* _WORK ORDER_:
Could you filter the records below and keep only the lines with the word "from"?

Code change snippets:
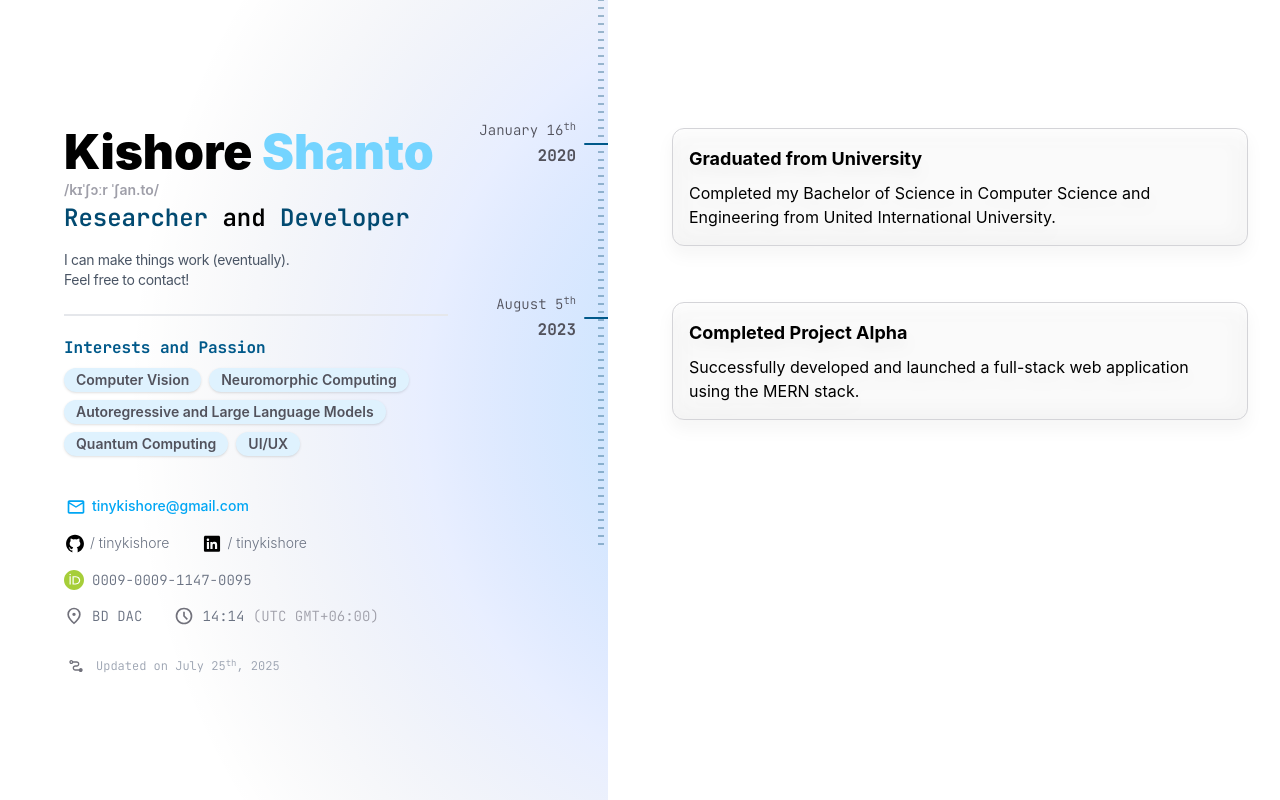
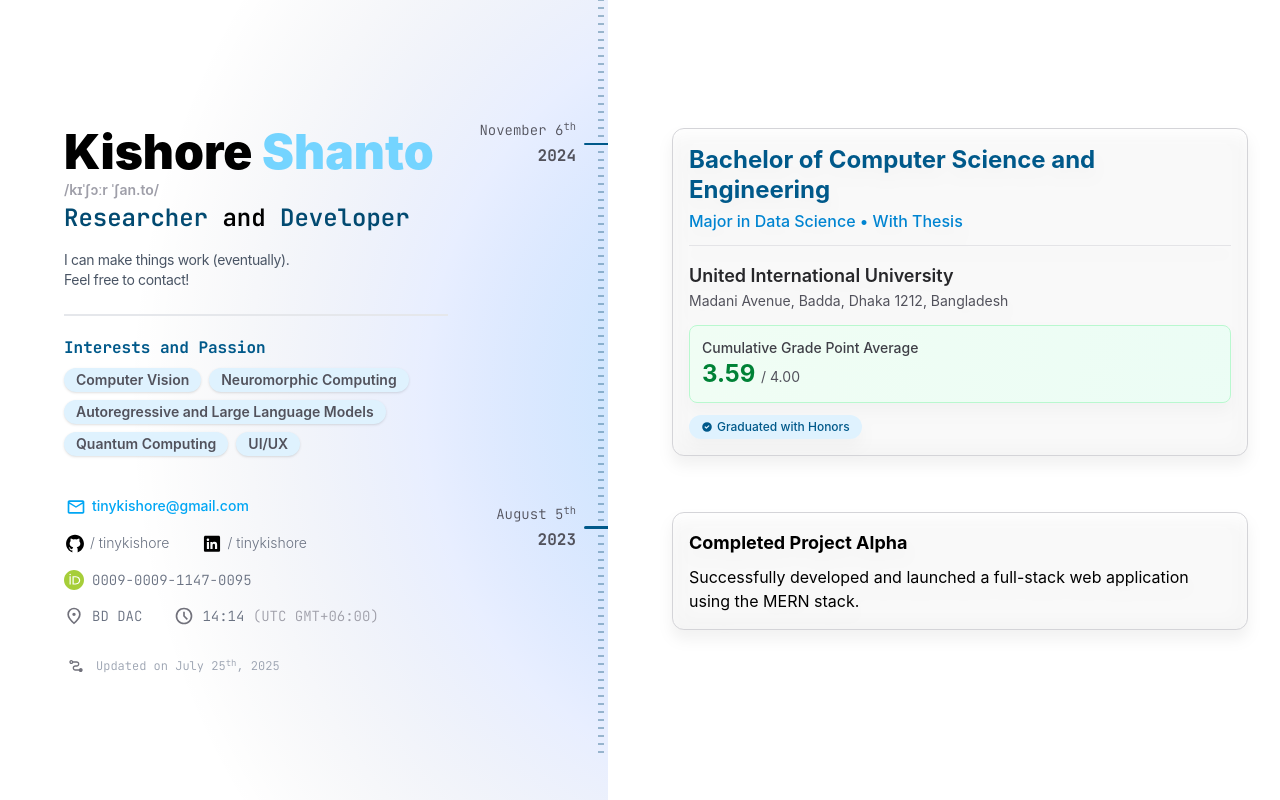
Before and after one commit to kishoreshanto/kishoreshanto, a SvelteKit app: page / in a window 1280 px wide. Built offline with nearby package versions, Linux system fonts and the light colour scheme.

Commit message:
feat: Update modal components and replace Uiu modal with BSC_UIU modal

```diff
--- a/src/components/Card.svelte
+++ b/src/components/Card.svelte
@@ -12,7 +12,7 @@
 </script>
 
 <section
-	class="scroll-mt-16"
+	class="scroll-mt-16 focus-visible:outline-none"
 	in:fade={{ duration: 500 }}
 	on:click={showModal}
 	on:keydown={(e) => e.key === 'Enter' && showModal()}
@@ -24,7 +24,7 @@
 	<div class="mx-auto max-w-7xl px-6 lg:flex lg:px-8">
 		<div class="lg:ml-96 lg:flex lg:w-full lg:justify-end lg:pl-32">
 			<div
-				class="select-none mx-auto max-w-lg rounded-xl border border-zinc-300 bg-white/30 p-4 drop-shadow-xl backdrop-blur-md transition-transform duration-300 hover:scale-105 dark:border-zinc-700 dark:bg-zinc-800/30 lg:mx-0 lg:w-0 lg:max-w-xl lg:flex-auto"
+				class="select-none mx-auto max-w-lg rounded-xl border border-zinc-300 bg-white/50 p-4 drop-shadow-xl backdrop-blur-md transition-transform duration-300 hover:scale-105 dark:border-zinc-700 dark:bg-zinc-800/30 lg:mx-0 lg:w-0 lg:max-w-xl lg:flex-auto"
 			>
 				<slot>
 					<p class="text-gray-400">Place your content here...</p>
--- a/src/components/Modal.svelte
+++ b/src/components/Modal.svelte
@@ -4,6 +4,9 @@
 <script lang="ts">
 	import { createEventDispatcher } from 'svelte';
 	import { fade } from 'svelte/transition';
+
+	export let maxWidth: string = 'max-w-4xl'; // Default to larger width, can be overridden
+	export let maxHeight: string = 'max-h-[80vh]'; // Default max height, can be overridden
 
 	const dispatch = createEventDispatcher();
 
@@ -18,14 +21,14 @@
 	}
 </script>
 
-<div class="fixed inset-0 z-50 flex items-center justify-center bg-black/50 backdrop-blur-sm" transition:fade={{ duration: 300 }}>
+<div class="fixed inset-0 z-50 flex items-center justify-center bg-black/30 backdrop-blur-sm p-4" transition:fade={{ duration: 300 }}>
 	<div
-		class="relative w-full max-w-2xl rounded-xl border border-zinc-100 bg-white/50 p-8 shadow-lg backdrop-blur-lg dark:border-zinc-700 dark:bg-zinc-800/50"
+		class="relative w-full {maxWidth} {maxHeight} rounded-xl border border-zinc-100 bg-white/80 shadow-lg backdrop-blur-lg dark:border-zinc-700 dark:bg-zinc-800/50 flex flex-col"
 		role="dialog"
 		aria-modal="true"
 	>
 		<button
-			class="absolute top-4 right-4 text-gray-500 hover:text-gray-700 dark:text-gray-400 dark:hover:text-gray-200"
+			class="absolute top-4 right-4 z-10 text-gray-500 hover:text-gray-700 dark:text-gray-400 dark:hover:text-gray-200 transition-colors duration-200"
 			on:click={closeModal}
 		>
 			<svg
@@ -43,6 +46,10 @@
 				/>
 			</svg>
 		</button>
-		<slot />
+
+		<!-- Scrollable content area -->
+		<div class="overflow-y-auto overflow-x-hidden p-8 pr-12">
+			<slot />
+		</div>
 	</div>
 </div>
--- /dev/null
+++ b/src/components/modals/BSC_UIU.svelte
@@ -0,0 +1,43 @@
+<h2 id="modal-title" class="text-2xl font-bold">University Life</h2>
+<div class="mt-4">
+    <p>My time at United International University was a transformative experience. I majored in Computer Science and Engineering, which laid the foundation for my career in software development.</p>
+    <p class="mt-2">Beyond academics, I was actively involved in the university's programming club, where I honed my problem-solving skills and collaborated with fellow students on various projects.</p>
+</div>
+<div class="mt-6">
+    <p class="text-lg font-semibold">Key Highlights:</p>
+    <ul class="list-disc pl-5 mt-2 space-y-1">
+        <li>Graduated with a Bachelor of Science in Computer Science and Engineering</li>
+        <li>Major in Data Science with a focus on machine learning and data analysis</li>
+        <li>Participated in various hackathons and coding competitions</li>
+        <li>Contributed to open-source projects and collaborated with peers</li>
+    </ul>
+</div>
+<div class="mt-6">
+    <p class="text-lg font-semibold">Achievements:</p>
+    <ul class="list-disc pl-5 mt-2 space-y-1">
+        <li>Graduated with a CGPA of 3.59/4.00</li>
+        <li>Received the Dean's List award for academic excellence</li>
+        <li>Completed a thesis on "Advanced Data Analytics Techniques"</li>
+    </ul>
+</div>
+<div class="mt-6">
+    <p class="text-lg font-semibold">Extracurricular Activities:</p>
+    <ul class="list-disc pl-5 mt-2 space-y-1">
+        <li>Member of the Programming Club, organizing coding workshops and events</li>
+        <li>Volunteer for community service initiatives, promoting STEM education</li>
+        <li>Active participant in university cultural events and tech fairs</li>
+    </ul>
+</div>
+<div class="mt-6">
+    <p class="text-lg font-semibold">Future Aspirations:</p>
+    <p>I aim to leverage my skills in data science and software development to contribute to innovative projects that make a positive impact on society. I am particularly interested in exploring opportunities in artificial intelligence and machine learning.</p>
+</div>
+
+<div class="mt-6">
+    <p class="text-lg font-semibold">Contact Information:</p>
+    <p>Email: <a href="mailto:example@example.com">example@example.com</a></p>
+</div>
+
+<div>
+    <p class="text-sm text-gray-500 mt-4">This modal provides an overview of my university life, highlighting my academic achievements, extracurricular activities, and future aspirations.</p>
+</div>
--- a/src/components/modals/Uiu.svelte
+++ /dev/null
@@ -1,5 +0,0 @@
-<h2 id="modal-title" class="text-2xl font-bold">University Life</h2>
-<div class="mt-4">
-    <p>My time at United International University was a transformative experience. I majored in Computer Science and Engineering, which laid the foundation for my career in software development.</p>
-    <p class="mt-2">Beyond academics, I was actively involved in the university's programming club, where I honed my problem-solving skills and collaborated with fellow students on various projects.</p>
-</div>
--- a/src/routes/+page.svelte
+++ b/src/routes/+page.svelte
@@ -1,7 +1,7 @@
 <script lang="ts">
 	import Card from '../components/Card.svelte';
 	import Modal from '../components/Modal.svelte';
-	import UiuModal from '../components/modals/Uiu.svelte';
+	import BSC_UIU from '../components/modals/BSC_UIU.svelte';
 	import ProjectAModal from '../components/modals/ProjectA.svelte';
 
 	let showModal = false;
@@ -18,17 +18,59 @@
 	}
 </script>
 
-<main class="space-y-10 py-20 sm:space-y-32 sm:py-32 md:space-y-14">
+<main class="space-y-10 py-20 focus-visible:outline-none sm:space-y-32 sm:py-32 md:space-y-14">
 	<div
 		class="focus:outline-none"
-		on:click={() => openModal(UiuModal)}
-		on:keydown={(e) => e.key === 'Enter' && openModal(UiuModal)}
+		on:click={() => openModal(BSC_UIU)}
+		on:keydown={(e) => e.key === 'Enter' && openModal(BSC_UIU)}
 		role="button"
 		tabindex="0"
 	>
-		<Card date="January 16th, 2020">
-			<h1 class="mb-2 text-lg font-bold">Graduated from University</h1>
-			<p>Completed my Bachelor of Science in Computer Science and Engineering from United International University.</p>
+		<Card date="November 6th, 2024">
+			<div class="space-y-4">
+				<!-- Header with degree title -->
+				<div class="border-b border-zinc-200 pb-3 dark:border-zinc-700">
+					<h1 class="text-2xl font-bold text-sky-800 dark:text-zinc-100 leading-tight">
+						Bachelor of Computer Science and Engineering
+					</h1>
+					<p class="text-md font-medium text-sky-600 dark:text-sky-400 mt-1">
+						Major in Data Science • With Thesis
+					</p>
+				</div>
+
+				<!-- University information -->
+				<div class="space-y-3">
+					<div>
+						<h2 class="text-lg font-semibold text-zinc-800 dark:text-zinc-200">
+							United International University
+						</h2>
+						<p class="text-sm text-zinc-600 dark:text-zinc-400 leading-relaxed">
+							Madani Avenue, Badda, Dhaka 1212, Bangladesh
+						</p>
+					</div>
+
+					<!-- CGPA highlight -->
+					<div class="flex items-center justify-between bg-gradient-to-r from-green-50 to-emerald-50 dark:from-green-900/20 dark:to-emerald-900/20 rounded-lg p-3 border border-green-200 dark:border-green-800">
+						<div>
+							<p class="text-sm font-medium text-zinc-700 dark:text-zinc-300">
+								Cumulative Grade Point Average
+							</p>
+							<p class="text-2xl font-bold text-green-700 dark:text-green-400">
+								3.59
+								<span class="text-sm font-normal text-zinc-600 dark:text-zinc-400">/ 4.00</span>
+							</p>
+						</div>
+					</div>
+
+					<!-- Achievement badge -->
+					<div class="inline-flex items-center px-3 py-1 rounded-full text-xs font-medium bg-sky-100 text-sky-800 dark:bg-sky-900/30 dark:text-sky-300">
+						<svg class="w-3 h-3 mr-1" fill="currentColor" viewBox="0 0 20 20">
+							<path fill-rule="evenodd" d="M10 18a8 8 0 100-16 8 8 0 000 16zm3.707-9.293a1 1 0 00-1.414-1.414L9 10.586 7.707 9.293a1 1 0 00-1.414 1.414l2 2a1 1 0 001.414 0l4-4z" clip-rule="evenodd"/>
+						</svg>
+						Graduated with Honors
+					</div>
+				</div>
+			</div>
 		</Card>
 	</div>
 
```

* _SOLUTION_:
 	import { createEventDispatcher } from 'svelte';
 	import { fade } from 'svelte/transition';
 	import Card from '../components/Card.svelte';
 	import Modal from '../components/Modal.svelte';
-	import UiuModal from '../components/modals/Uiu.svelte';
+	import BSC_UIU from '../components/modals/BSC_UIU.svelte';
 	import ProjectAModal from '../components/modals/ProjectA.svelte';
-			<h1 class="mb-2 text-lg font-bold">Graduated from University</h1>
-			<p>Completed my Bachelor of Science in Computer Science and Engineering from United International University.</p>
+					<div class="flex items-center justify-between bg-gradient-to-r from-green-50 to-emerald-50 dark:from-green-900/20 dark:to-emerald-900/20 rounded-lg p-3 border border-green-200 dark:border-green-800">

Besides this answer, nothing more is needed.